[Saved entries]

Start of Block

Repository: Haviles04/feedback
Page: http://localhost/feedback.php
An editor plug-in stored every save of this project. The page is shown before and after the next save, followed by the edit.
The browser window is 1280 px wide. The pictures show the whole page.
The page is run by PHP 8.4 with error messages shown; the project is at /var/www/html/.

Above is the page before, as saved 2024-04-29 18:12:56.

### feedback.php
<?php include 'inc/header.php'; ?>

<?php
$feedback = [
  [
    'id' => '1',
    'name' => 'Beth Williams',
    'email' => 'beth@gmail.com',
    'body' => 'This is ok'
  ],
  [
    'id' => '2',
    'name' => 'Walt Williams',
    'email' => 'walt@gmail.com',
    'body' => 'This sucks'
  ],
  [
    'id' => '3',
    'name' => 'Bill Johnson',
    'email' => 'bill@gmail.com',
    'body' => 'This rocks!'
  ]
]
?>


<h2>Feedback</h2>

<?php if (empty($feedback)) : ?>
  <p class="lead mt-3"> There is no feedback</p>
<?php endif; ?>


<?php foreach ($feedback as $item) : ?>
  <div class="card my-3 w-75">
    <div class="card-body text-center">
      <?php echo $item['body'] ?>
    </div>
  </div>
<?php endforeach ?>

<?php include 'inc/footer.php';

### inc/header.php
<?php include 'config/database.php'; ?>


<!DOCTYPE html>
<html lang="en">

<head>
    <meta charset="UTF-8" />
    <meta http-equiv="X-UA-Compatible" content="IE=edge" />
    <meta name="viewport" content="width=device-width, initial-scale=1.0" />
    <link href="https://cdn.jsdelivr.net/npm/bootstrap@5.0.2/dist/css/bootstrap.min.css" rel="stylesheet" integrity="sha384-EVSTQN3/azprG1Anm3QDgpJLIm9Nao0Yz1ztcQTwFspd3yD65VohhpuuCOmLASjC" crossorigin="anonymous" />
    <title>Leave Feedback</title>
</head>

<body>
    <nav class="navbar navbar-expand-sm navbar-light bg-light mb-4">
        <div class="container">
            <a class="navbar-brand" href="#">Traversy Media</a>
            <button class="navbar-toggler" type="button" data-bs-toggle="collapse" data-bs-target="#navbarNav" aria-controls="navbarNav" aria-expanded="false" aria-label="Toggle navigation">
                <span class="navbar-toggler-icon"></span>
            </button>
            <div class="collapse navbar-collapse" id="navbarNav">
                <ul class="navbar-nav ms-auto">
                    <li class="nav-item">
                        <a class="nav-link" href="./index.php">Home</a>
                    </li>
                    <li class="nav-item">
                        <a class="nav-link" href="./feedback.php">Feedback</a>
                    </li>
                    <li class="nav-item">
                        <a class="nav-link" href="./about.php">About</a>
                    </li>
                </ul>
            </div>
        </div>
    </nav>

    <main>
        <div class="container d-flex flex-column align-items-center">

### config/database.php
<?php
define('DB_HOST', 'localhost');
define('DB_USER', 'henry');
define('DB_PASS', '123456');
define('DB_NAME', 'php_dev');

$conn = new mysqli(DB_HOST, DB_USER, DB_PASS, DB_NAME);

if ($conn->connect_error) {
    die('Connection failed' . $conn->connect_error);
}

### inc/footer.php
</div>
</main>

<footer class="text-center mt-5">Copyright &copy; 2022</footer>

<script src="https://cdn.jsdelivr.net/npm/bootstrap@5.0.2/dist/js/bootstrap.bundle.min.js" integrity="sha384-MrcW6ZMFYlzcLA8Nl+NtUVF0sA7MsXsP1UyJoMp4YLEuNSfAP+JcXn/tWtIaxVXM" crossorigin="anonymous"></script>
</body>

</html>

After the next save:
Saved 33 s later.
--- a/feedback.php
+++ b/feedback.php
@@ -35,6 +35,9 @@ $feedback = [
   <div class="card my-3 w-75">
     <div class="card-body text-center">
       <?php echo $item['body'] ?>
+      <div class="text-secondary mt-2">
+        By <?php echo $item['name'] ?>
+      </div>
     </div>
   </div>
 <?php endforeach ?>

End of Block

Among the lines above, which hold the word "href"? Report each one.

    <link href="https://cdn.jsdelivr.net/npm/bootstrap@5.0.2/dist/css/bootstrap.min.css" rel="stylesheet" integrity="sha384-EVSTQN3/azprG1Anm3QDgpJLIm9Nao0Yz1ztcQTwFspd3yD65VohhpuuCOmLASjC" crossorigin="anonymous" />
            <a class="navbar-brand" href="#">Traversy Media</a>
                        <a class="nav-link" href="./index.php">Home</a>
                        <a class="nav-link" href="./feedback.php">Feedback</a>
                        <a class="nav-link" href="./about.php">About</a>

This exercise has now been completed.